(Work to be completed):
From the data below, repeat exactly the lines from the line with "Hmm.. tak.. čo už." to the line with "Also changed, not shown: tomkovic-mds.pdf.", both included.

[Opening Data extract section]

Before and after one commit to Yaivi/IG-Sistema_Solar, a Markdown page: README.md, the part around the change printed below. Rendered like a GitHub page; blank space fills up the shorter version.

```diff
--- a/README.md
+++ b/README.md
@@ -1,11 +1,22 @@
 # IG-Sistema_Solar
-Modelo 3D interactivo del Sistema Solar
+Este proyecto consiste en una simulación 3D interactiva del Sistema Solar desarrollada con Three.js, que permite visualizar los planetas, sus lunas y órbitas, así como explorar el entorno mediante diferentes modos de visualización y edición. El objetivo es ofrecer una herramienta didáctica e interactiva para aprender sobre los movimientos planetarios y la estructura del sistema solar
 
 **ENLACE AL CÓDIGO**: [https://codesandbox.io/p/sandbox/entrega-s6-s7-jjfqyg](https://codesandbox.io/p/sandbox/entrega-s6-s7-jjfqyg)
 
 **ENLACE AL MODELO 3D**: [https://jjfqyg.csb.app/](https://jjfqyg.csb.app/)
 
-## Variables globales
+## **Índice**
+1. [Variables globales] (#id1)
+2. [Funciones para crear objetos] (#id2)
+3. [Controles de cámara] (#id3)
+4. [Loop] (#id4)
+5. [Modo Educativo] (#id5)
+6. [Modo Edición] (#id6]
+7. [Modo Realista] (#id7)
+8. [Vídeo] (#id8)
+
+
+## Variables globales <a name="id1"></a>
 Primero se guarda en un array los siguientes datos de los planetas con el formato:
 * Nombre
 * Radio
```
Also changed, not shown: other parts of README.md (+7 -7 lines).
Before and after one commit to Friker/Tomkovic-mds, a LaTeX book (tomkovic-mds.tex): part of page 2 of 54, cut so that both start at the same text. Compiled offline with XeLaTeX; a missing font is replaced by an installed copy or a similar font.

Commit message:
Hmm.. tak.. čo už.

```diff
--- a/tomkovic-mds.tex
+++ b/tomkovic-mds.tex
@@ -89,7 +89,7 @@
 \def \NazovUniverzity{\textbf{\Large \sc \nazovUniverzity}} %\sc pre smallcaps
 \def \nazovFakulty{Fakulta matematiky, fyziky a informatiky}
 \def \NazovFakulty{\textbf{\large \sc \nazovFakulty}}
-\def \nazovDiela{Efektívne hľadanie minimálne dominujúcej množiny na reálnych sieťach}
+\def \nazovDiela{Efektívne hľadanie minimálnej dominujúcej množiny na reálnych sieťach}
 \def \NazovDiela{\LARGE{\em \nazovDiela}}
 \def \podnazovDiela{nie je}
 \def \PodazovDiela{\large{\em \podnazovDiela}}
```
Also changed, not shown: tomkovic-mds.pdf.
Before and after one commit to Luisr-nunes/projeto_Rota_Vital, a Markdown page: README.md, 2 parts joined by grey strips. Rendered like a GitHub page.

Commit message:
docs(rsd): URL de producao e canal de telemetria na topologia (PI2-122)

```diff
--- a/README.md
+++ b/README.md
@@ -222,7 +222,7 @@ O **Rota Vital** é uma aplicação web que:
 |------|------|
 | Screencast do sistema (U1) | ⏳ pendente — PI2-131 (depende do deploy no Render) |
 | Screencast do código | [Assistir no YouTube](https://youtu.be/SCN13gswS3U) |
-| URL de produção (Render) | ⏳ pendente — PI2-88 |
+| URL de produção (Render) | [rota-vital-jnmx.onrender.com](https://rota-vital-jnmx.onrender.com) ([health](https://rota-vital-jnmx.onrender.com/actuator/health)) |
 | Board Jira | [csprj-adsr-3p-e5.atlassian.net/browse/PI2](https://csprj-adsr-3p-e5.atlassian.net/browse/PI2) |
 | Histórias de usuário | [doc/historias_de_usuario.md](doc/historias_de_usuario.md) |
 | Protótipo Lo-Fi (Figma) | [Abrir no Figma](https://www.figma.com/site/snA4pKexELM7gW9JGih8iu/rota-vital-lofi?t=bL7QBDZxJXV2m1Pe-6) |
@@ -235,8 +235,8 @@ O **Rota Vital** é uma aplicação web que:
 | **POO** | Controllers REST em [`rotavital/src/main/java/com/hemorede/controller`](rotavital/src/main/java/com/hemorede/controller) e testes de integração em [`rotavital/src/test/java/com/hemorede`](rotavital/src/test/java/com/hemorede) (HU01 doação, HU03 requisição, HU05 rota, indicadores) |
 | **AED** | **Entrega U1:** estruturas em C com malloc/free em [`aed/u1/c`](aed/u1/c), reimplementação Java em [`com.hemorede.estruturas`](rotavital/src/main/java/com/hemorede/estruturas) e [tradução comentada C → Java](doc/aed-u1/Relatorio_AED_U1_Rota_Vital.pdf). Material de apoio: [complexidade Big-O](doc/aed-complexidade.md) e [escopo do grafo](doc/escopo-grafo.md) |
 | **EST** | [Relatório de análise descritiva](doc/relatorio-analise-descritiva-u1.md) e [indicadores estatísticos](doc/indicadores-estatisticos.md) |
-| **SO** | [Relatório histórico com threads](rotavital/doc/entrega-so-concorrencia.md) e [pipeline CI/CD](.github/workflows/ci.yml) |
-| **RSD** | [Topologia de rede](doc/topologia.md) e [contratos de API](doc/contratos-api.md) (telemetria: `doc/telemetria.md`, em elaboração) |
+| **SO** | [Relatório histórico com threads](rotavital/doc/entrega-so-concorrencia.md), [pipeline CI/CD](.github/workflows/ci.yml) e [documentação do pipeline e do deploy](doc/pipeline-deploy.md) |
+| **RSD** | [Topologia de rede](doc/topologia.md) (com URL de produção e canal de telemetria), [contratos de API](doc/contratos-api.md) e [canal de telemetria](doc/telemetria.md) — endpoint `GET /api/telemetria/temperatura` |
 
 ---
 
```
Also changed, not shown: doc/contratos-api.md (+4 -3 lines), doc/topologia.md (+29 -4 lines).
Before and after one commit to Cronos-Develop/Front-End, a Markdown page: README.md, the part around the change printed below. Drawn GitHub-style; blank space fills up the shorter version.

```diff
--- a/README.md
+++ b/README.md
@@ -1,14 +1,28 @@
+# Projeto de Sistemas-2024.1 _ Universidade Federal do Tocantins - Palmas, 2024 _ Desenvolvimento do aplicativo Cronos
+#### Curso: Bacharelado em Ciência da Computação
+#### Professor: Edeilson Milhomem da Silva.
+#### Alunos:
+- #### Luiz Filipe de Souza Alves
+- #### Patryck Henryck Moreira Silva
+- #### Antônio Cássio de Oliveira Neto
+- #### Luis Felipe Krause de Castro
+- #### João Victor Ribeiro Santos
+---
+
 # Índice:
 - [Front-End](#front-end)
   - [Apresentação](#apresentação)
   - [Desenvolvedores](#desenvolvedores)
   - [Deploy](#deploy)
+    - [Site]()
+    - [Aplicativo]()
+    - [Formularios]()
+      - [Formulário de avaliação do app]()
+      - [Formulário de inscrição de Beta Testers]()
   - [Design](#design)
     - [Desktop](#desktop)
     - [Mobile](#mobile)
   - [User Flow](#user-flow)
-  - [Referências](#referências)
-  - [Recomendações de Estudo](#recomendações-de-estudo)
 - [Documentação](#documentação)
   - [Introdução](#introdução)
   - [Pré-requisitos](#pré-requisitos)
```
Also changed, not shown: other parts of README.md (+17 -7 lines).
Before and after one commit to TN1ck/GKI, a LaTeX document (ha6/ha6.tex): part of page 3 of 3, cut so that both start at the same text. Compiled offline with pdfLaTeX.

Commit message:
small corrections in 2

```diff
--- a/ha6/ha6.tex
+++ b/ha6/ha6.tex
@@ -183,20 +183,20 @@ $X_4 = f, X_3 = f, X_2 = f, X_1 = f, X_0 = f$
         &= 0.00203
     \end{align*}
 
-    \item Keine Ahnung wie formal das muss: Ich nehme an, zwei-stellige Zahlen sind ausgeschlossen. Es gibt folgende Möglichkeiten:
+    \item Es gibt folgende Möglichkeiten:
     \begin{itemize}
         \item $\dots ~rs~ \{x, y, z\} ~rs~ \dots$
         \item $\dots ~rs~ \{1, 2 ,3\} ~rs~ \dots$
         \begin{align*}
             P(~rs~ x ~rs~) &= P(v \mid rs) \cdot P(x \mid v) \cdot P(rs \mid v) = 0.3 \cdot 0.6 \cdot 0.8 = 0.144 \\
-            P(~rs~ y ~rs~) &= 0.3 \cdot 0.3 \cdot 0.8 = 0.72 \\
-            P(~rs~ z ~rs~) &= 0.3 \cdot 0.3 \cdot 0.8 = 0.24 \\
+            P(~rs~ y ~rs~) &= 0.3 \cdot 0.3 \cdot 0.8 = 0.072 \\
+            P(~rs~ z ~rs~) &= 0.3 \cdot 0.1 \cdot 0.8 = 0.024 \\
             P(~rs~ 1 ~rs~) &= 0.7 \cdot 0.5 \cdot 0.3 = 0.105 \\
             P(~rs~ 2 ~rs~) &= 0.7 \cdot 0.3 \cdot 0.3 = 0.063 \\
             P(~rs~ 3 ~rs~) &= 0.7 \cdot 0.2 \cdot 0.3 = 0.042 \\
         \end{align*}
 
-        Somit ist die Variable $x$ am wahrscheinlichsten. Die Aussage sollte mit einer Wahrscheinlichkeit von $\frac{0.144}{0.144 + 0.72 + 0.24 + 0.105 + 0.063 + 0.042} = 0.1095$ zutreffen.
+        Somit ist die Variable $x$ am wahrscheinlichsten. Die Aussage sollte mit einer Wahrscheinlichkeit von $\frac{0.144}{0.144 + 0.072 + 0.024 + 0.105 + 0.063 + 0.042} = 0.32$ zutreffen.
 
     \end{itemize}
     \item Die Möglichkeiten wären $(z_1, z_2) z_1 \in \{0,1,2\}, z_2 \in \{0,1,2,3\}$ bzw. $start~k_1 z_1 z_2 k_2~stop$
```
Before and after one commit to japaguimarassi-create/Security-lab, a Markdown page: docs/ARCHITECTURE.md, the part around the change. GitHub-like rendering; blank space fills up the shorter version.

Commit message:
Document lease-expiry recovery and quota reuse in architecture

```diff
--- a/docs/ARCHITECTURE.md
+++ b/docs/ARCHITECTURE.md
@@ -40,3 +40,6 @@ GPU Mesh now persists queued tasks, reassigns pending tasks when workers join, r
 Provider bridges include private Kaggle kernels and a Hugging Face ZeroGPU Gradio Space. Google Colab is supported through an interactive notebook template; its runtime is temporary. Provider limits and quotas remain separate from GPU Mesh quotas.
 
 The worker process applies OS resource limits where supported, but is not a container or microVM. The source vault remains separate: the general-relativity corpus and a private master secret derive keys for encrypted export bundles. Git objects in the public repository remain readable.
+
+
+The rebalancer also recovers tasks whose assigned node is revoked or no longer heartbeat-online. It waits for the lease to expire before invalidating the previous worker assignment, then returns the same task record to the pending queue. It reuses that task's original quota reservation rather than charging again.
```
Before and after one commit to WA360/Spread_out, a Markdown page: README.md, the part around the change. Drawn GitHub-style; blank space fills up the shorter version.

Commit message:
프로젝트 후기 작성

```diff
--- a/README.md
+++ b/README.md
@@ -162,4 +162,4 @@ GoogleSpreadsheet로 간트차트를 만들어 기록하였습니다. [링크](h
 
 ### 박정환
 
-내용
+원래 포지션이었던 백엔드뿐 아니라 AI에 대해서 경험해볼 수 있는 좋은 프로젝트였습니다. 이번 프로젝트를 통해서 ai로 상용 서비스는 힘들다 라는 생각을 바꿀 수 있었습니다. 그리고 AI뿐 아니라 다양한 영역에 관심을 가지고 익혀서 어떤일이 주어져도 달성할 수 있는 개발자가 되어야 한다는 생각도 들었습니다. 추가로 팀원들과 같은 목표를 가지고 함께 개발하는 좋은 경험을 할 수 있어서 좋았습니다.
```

[Closing Data extract section]

(Solution below):
Hmm.. tak.. čo už.

```diff
--- a/tomkovic-mds.tex
+++ b/tomkovic-mds.tex
@@ -89,7 +89,7 @@
 \def \NazovUniverzity{\textbf{\Large \sc \nazovUniverzity}} %\sc pre smallcaps
 \def \nazovFakulty{Fakulta matematiky, fyziky a informatiky}
 \def \NazovFakulty{\textbf{\large \sc \nazovFakulty}}
-\def \nazovDiela{Efektívne hľadanie minimálne dominujúcej množiny na reálnych sieťach}
+\def \nazovDiela{Efektívne hľadanie minimálnej dominujúcej množiny na reálnych sieťach}
 \def \NazovDiela{\LARGE{\em \nazovDiela}}
 \def \podnazovDiela{nie je}
 \def \PodazovDiela{\large{\em \podnazovDiela}}
```
Also changed, not shown: tomkovic-mds.pdf.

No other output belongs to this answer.